RECORDS SHOWN
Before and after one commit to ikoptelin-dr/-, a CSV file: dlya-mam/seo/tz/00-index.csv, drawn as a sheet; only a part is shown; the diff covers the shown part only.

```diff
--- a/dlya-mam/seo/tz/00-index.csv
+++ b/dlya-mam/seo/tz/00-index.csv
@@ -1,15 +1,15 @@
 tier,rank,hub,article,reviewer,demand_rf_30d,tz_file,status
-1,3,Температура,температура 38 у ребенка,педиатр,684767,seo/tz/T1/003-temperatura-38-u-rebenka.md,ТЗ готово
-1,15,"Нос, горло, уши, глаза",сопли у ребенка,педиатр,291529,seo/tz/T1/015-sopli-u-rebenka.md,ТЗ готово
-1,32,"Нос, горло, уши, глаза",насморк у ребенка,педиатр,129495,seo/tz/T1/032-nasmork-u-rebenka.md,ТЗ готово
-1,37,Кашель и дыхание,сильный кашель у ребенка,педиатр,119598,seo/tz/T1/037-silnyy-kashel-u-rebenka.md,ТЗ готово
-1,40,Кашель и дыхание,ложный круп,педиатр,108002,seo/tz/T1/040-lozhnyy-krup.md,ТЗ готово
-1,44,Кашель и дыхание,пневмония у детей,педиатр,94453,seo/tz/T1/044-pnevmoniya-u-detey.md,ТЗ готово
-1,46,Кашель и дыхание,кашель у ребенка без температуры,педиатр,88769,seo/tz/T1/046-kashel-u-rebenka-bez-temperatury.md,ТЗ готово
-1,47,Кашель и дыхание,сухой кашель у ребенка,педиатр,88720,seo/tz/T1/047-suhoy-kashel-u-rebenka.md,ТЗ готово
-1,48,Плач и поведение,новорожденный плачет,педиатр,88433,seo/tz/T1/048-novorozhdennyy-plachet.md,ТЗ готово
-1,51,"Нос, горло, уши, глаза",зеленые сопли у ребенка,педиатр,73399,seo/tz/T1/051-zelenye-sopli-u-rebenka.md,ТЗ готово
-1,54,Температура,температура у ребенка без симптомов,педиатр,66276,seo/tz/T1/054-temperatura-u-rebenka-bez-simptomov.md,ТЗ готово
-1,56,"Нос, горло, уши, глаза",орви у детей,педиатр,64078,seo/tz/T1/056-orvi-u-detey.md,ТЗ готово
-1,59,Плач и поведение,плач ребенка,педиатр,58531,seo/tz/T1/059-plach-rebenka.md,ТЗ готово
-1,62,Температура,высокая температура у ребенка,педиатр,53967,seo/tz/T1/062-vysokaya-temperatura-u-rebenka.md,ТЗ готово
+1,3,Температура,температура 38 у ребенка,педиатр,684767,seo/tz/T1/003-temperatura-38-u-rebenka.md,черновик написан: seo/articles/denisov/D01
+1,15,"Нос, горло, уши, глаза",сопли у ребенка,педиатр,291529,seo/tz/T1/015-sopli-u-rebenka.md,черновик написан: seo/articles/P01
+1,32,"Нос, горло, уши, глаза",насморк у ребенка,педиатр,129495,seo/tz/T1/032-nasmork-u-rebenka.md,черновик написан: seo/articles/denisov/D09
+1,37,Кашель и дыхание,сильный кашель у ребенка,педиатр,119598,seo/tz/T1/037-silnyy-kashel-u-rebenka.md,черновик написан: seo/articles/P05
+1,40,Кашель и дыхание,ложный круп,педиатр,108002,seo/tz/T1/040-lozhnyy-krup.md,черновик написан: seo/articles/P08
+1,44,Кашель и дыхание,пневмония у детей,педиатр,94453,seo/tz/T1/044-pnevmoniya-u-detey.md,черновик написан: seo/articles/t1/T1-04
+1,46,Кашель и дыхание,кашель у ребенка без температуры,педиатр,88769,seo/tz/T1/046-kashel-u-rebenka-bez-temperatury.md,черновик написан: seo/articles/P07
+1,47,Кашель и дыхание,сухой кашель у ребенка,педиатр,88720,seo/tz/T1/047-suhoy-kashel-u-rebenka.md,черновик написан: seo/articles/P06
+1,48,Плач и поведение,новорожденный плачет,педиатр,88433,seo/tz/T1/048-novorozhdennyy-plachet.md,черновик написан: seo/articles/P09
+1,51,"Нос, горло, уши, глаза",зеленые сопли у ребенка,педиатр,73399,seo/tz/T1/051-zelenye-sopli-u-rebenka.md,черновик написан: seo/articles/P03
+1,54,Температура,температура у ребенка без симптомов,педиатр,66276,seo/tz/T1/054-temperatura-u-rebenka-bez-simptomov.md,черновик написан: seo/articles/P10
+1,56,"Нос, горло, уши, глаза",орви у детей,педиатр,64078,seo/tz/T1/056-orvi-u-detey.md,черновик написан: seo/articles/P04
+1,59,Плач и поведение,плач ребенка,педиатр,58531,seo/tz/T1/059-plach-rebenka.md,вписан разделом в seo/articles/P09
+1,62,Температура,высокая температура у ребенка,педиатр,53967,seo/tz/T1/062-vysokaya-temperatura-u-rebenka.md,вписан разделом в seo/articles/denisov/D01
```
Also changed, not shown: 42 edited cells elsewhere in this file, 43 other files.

WHAT IS BEING ASKED
Once more, write out the records in full, exactly as they appear.

COMPLETED TASK
Before and after one commit to ikoptelin-dr/-, a CSV file: dlya-mam/seo/tz/00-index.csv, drawn as a sheet; only a part is shown; the diff covers the shown part only.

```diff
--- a/dlya-mam/seo/tz/00-index.csv
+++ b/dlya-mam/seo/tz/00-index.csv
@@ -1,15 +1,15 @@
 tier,rank,hub,article,reviewer,demand_rf_30d,tz_file,status
-1,3,Температура,температура 38 у ребенка,педиатр,684767,seo/tz/T1/003-temperatura-38-u-rebenka.md,ТЗ готово
-1,15,"Нос, горло, уши, глаза",сопли у ребенка,педиатр,291529,seo/tz/T1/015-sopli-u-rebenka.md,ТЗ готово
-1,32,"Нос, горло, уши, глаза",насморк у ребенка,педиатр,129495,seo/tz/T1/032-nasmork-u-rebenka.md,ТЗ готово
-1,37,Кашель и дыхание,сильный кашель у ребенка,педиатр,119598,seo/tz/T1/037-silnyy-kashel-u-rebenka.md,ТЗ готово
-1,40,Кашель и дыхание,ложный круп,педиатр,108002,seo/tz/T1/040-lozhnyy-krup.md,ТЗ готово
-1,44,Кашель и дыхание,пневмония у детей,педиатр,94453,seo/tz/T1/044-pnevmoniya-u-detey.md,ТЗ готово
-1,46,Кашель и дыхание,кашель у ребенка без температуры,педиатр,88769,seo/tz/T1/046-kashel-u-rebenka-bez-temperatury.md,ТЗ готово
-1,47,Кашель и дыхание,сухой кашель у ребенка,педиатр,88720,seo/tz/T1/047-suhoy-kashel-u-rebenka.md,ТЗ готово
-1,48,Плач и поведение,новорожденный плачет,педиатр,88433,seo/tz/T1/048-novorozhdennyy-plachet.md,ТЗ готово
-1,51,"Нос, горло, уши, глаза",зеленые сопли у ребенка,педиатр,73399,seo/tz/T1/051-zelenye-sopli-u-rebenka.md,ТЗ готово
-1,54,Температура,температура у ребенка без симптомов,педиатр,66276,seo/tz/T1/054-temperatura-u-rebenka-bez-simptomov.md,ТЗ готово
-1,56,"Нос, горло, уши, глаза",орви у детей,педиатр,64078,seo/tz/T1/056-orvi-u-detey.md,ТЗ готово
-1,59,Плач и поведение,плач ребенка,педиатр,58531,seo/tz/T1/059-plach-rebenka.md,ТЗ готово
-1,62,Температура,высокая температура у ребенка,педиатр,53967,seo/tz/T1/062-vysokaya-temperatura-u-rebenka.md,ТЗ готово
+1,3,Температура,температура 38 у ребенка,педиатр,684767,seo/tz/T1/003-temperatura-38-u-rebenka.md,черновик написан: seo/articles/denisov/D01
+1,15,"Нос, горло, уши, глаза",сопли у ребенка,педиатр,291529,seo/tz/T1/015-sopli-u-rebenka.md,черновик написан: seo/articles/P01
+1,32,"Нос, горло, уши, глаза",насморк у ребенка,педиатр,129495,seo/tz/T1/032-nasmork-u-rebenka.md,черновик написан: seo/articles/denisov/D09
+1,37,Кашель и дыхание,сильный кашель у ребенка,педиатр,119598,seo/tz/T1/037-silnyy-kashel-u-rebenka.md,черновик написан: seo/articles/P05
+1,40,Кашель и дыхание,ложный круп,педиатр,108002,seo/tz/T1/040-lozhnyy-krup.md,черновик написан: seo/articles/P08
+1,44,Кашель и дыхание,пневмония у детей,педиатр,94453,seo/tz/T1/044-pnevmoniya-u-detey.md,черновик написан: seo/articles/t1/T1-04
+1,46,Кашель и дыхание,кашель у ребенка без температуры,педиатр,88769,seo/tz/T1/046-kashel-u-rebenka-bez-temperatury.md,черновик написан: seo/articles/P07
+1,47,Кашель и дыхание,сухой кашель у ребенка,педиатр,88720,seo/tz/T1/047-suhoy-kashel-u-rebenka.md,черновик написан: seo/articles/P06
+1,48,Плач и поведение,новорожденный плачет,педиатр,88433,seo/tz/T1/048-novorozhdennyy-plachet.md,черновик написан: seo/articles/P09
+1,51,"Нос, горло, уши, глаза",зеленые сопли у ребенка,педиатр,73399,seo/tz/T1/051-zelenye-sopli-u-rebenka.md,черновик написан: seo/articles/P03
+1,54,Температура,температура у ребенка без симптомов,педиатр,66276,seo/tz/T1/054-temperatura-u-rebenka-bez-simptomov.md,черновик написан: seo/articles/P10
+1,56,"Нос, горло, уши, глаза",орви у детей,педиатр,64078,seo/tz/T1/056-orvi-u-detey.md,черновик написан: seo/articles/P04
+1,59,Плач и поведение,плач ребенка,педиатр,58531,seo/tz/T1/059-plach-rebenka.md,вписан разделом в seo/articles/P09
+1,62,Температура,высокая температура у ребенка,педиатр,53967,seo/tz/T1/062-vysokaya-temperatura-u-rebenka.md,вписан разделом в seo/articles/denisov/D01
```
Also changed, not shown: 42 edited cells elsewhere in this file, 43 other files.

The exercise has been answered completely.